What the task asks
Look through the data below, and copy each line that carries the word "templates".

Data to process
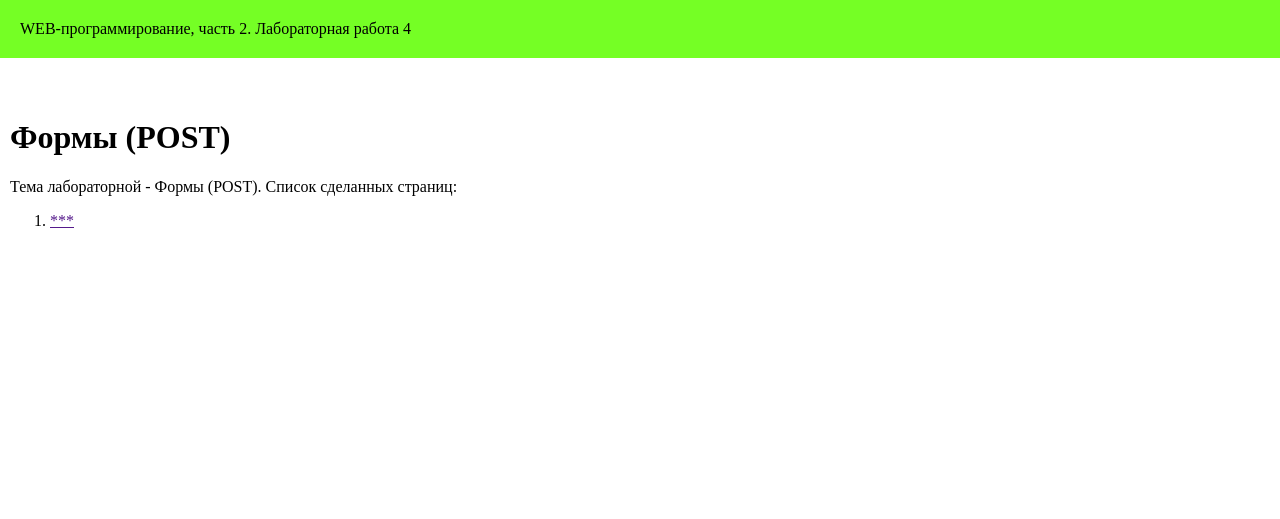
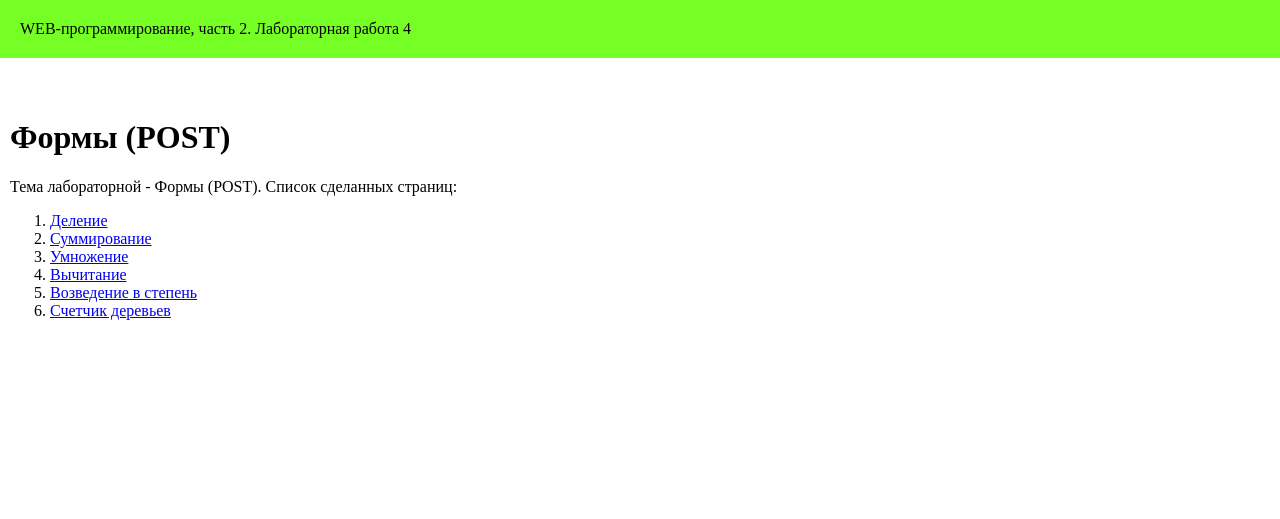
Before and after one commit to Nootropica/web--programming-labs-2, a Flask app: page /lab4/ in a window 1280 px wide. Shown: the top 519 px of the page. Run offline with Flask 3, Linux system fonts and the light colour scheme.

Commit message:
Счетчик деревьев

```diff
--- a/templates/lab4/lab4.html
+++ b/templates/lab4/lab4.html
@@ -6,6 +6,11 @@
     <h1>Формы (POST)</h1>
     <div>Тема лабораторной - Формы (POST). Список сделанных страниц:</div>
     <ol>
-        <li><a href="">***</a></li>
+        <li><a href="/lab4/div-form">Деление</a></li>
+        <li><a href="/lab4/sum-form">Суммирование</a></li>
+        <li><a href="/lab4/mul-form">Умножение</a></li>
+        <li><a href="/lab4/sub-form">Вычитание</a></li>
+        <li><a href="/lab4/pow-form">Возведение в степень</a></li>
+        <li><a href="/lab4/tree">Счетчик деревьев</a></li>
     </ol>
 {% endblock %}
```
Also changed, not shown: templates/lab4/tree.html (added, +13 -0 lines).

Task result
--- a/templates/lab4/lab4.html
+++ b/templates/lab4/lab4.html
Also changed, not shown: templates/lab4/tree.html (added, +13 -0 lines).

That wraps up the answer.